_What you need to do:_
Keep the text of the data exactly as it is and omit each picture from the copy.

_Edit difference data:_
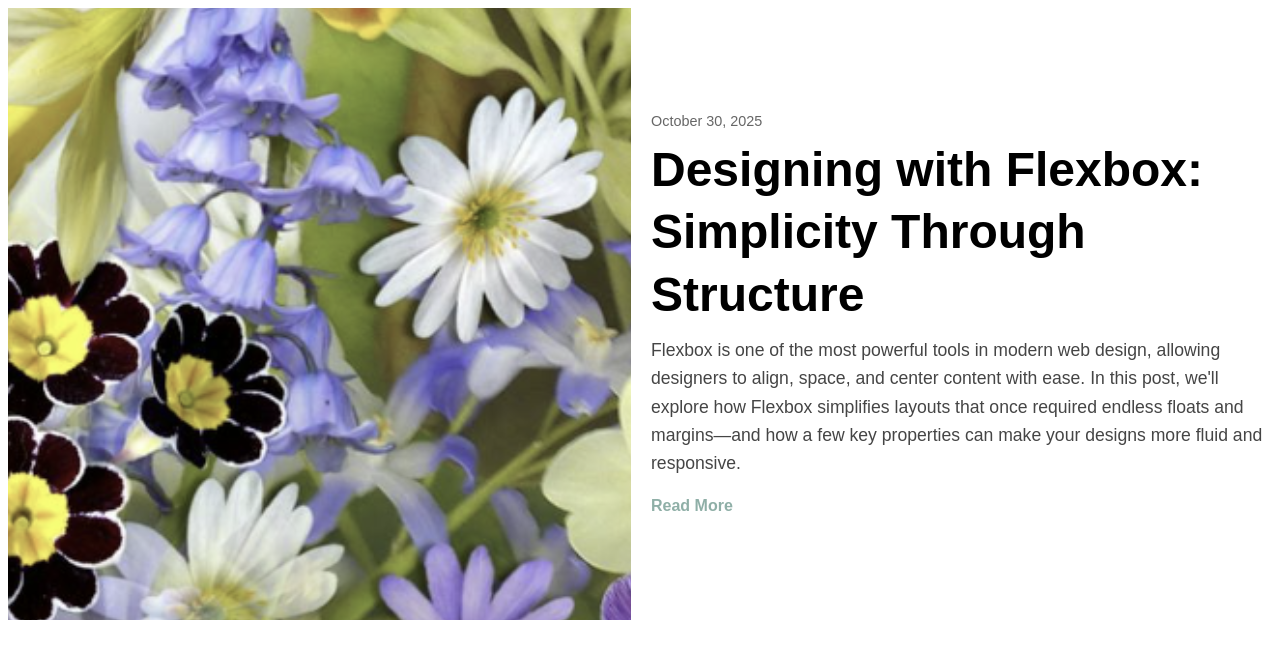
Repository: Brittany-Westlund/WebDesign
Page: Assignment4/flexbox.html
An editor plug-in stored every save of this project. The page is shown before and after the next save, followed by the edit.
The browser window is 1280 px wide. The pictures show the whole page.

Above is the page before, as saved 2025-10-30 17:36:02.

### Assignment4/flexbox.html
<!DOCTYPE html>
<html lang="en">
<head>
    <meta charset="UTF-8">
    <title>Flexbox Layout</title>
    <link rel="stylesheet" href="style/style.css">
</head>

<body>

<div class="blog-preview">

    <img src="images/wildflowers-square.png" alt="A closeup of wildflowers.">

    <div class="blog-text">
        <p class="date">October 30, 2025</p>

        <h2 class="post-title">Designing with Flexbox: Simplicity Through Structure</h2>

        <p class="post-preview">
        Flexbox is one of the most powerful tools in modern web design, allowing designers to align, space, and center content
        with ease. In this post, we'll explore how Flexbox simplifies layouts that once required endless floats and margins—and
        how a few key properties can make your designs more fluid and responsive.
        </p>

        <a href="blog-post.html" class="read-more">Read More</a>
    </div>
</div>










</body>
</html>

### Assignment4/style/style.css
.blog-preview {
  display: flex; /* activates Flexbox */
  flex-direction: row; /* aligns items in a row (default, but explicit is good) */
  align-items: center; /* vertically centers items within the row */
  gap: 20px; /* adds space between items */
}

.blog-text {
  display: flex;
  flex-direction: column; /* stacks each text element vertically */
  gap: 10px; /* adds consistent space between elements */
}


.date {
  font-family: Arial, Helvetica, sans-serif;
  font-size: 0.9rem;
  color: #666;
  margin: 0;
}

.post-title {
  font-family: Arial, Helvetica, sans-serif;
  font-size: 3rem;
  font-weight: 600;
  line-height: 1.3;
  margin: 0;
}

.post-preview {
  font-family: Arial, Helvetica, sans-serif;
  font-size: 1.1rem;
  color: #454545;
  line-height: 1.6;
  margin: 0;
}

.read-more {
  font-family: Arial, Helvetica, sans-serif;
  text-decoration: none;
  font-weight: bold;
  color: #8fafa7;
  margin-top: 10px;
}

After the next save:
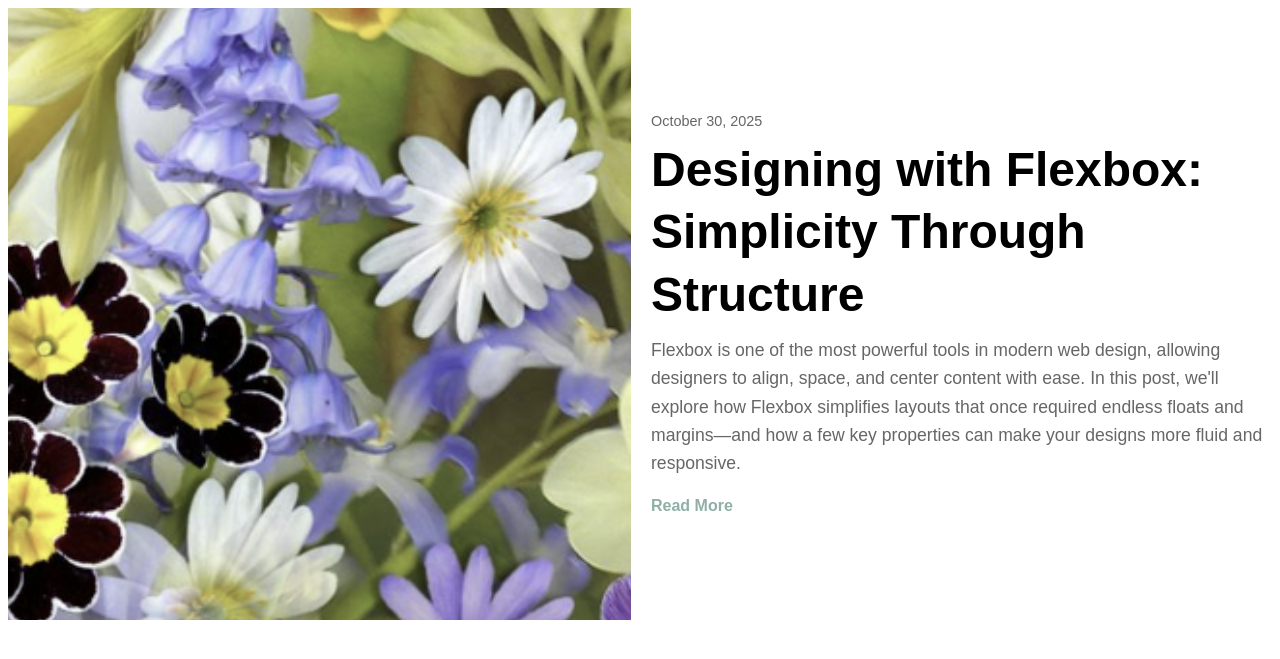
Saved 22 s later.
--- a/Assignment4/style/style.css
+++ b/Assignment4/style/style.css
@@ -30,7 +30,7 @@
 .post-preview {
   font-family: Arial, Helvetica, sans-serif;
   font-size: 1.1rem;
-  color: #454545;
+  color: #666;
   line-height: 1.6;
   margin: 0;
 }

_Answer to this task:_
Repository: Brittany-Westlund/WebDesign
Page: Assignment4/flexbox.html
An editor plug-in stored every save of this project. The page is shown before and after the next save, followed by the edit.
The browser window is 1280 px wide. The pictures show the whole page.

Above is the page before, as saved 2025-10-30 17:36:02.

### Assignment4/flexbox.html
<!DOCTYPE html>
<html lang="en">
<head>
    <meta charset="UTF-8">
    <title>Flexbox Layout</title>
    <link rel="stylesheet" href="style/style.css">
</head>

<body>

<div class="blog-preview">

    <img src="images/wildflowers-square.png" alt="A closeup of wildflowers.">

    <div class="blog-text">
        <p class="date">October 30, 2025</p>

        <h2 class="post-title">Designing with Flexbox: Simplicity Through Structure</h2>

        <p class="post-preview">
        Flexbox is one of the most powerful tools in modern web design, allowing designers to align, space, and center content
        with ease. In this post, we'll explore how Flexbox simplifies layouts that once required endless floats and margins—and
        how a few key properties can make your designs more fluid and responsive.
        </p>

        <a href="blog-post.html" class="read-more">Read More</a>
    </div>
</div>










</body>
</html>

### Assignment4/style/style.css
.blog-preview {
  display: flex; /* activates Flexbox */
  flex-direction: row; /* aligns items in a row (default, but explicit is good) */
  align-items: center; /* vertically centers items within the row */
  gap: 20px; /* adds space between items */
}

.blog-text {
  display: flex;
  flex-direction: column; /* stacks each text element vertically */
  gap: 10px; /* adds consistent space between elements */
}


.date {
  font-family: Arial, Helvetica, sans-serif;
  font-size: 0.9rem;
  color: #666;
  margin: 0;
}

.post-title {
  font-family: Arial, Helvetica, sans-serif;
  font-size: 3rem;
  font-weight: 600;
  line-height: 1.3;
  margin: 0;
}

.post-preview {
  font-family: Arial, Helvetica, sans-serif;
  font-size: 1.1rem;
  color: #454545;
  line-height: 1.6;
  margin: 0;
}

.read-more {
  font-family: Arial, Helvetica, sans-serif;
  text-decoration: none;
  font-weight: bold;
  color: #8fafa7;
  margin-top: 10px;
}

After the next save:
Saved 22 s later.
--- a/Assignment4/style/style.css
+++ b/Assignment4/style/style.css
@@ -30,7 +30,7 @@
 .post-preview {
   font-family: Arial, Helvetica, sans-serif;
   font-size: 1.1rem;
-  color: #454545;
+  color: #666;
   line-height: 1.6;
   margin: 0;
 }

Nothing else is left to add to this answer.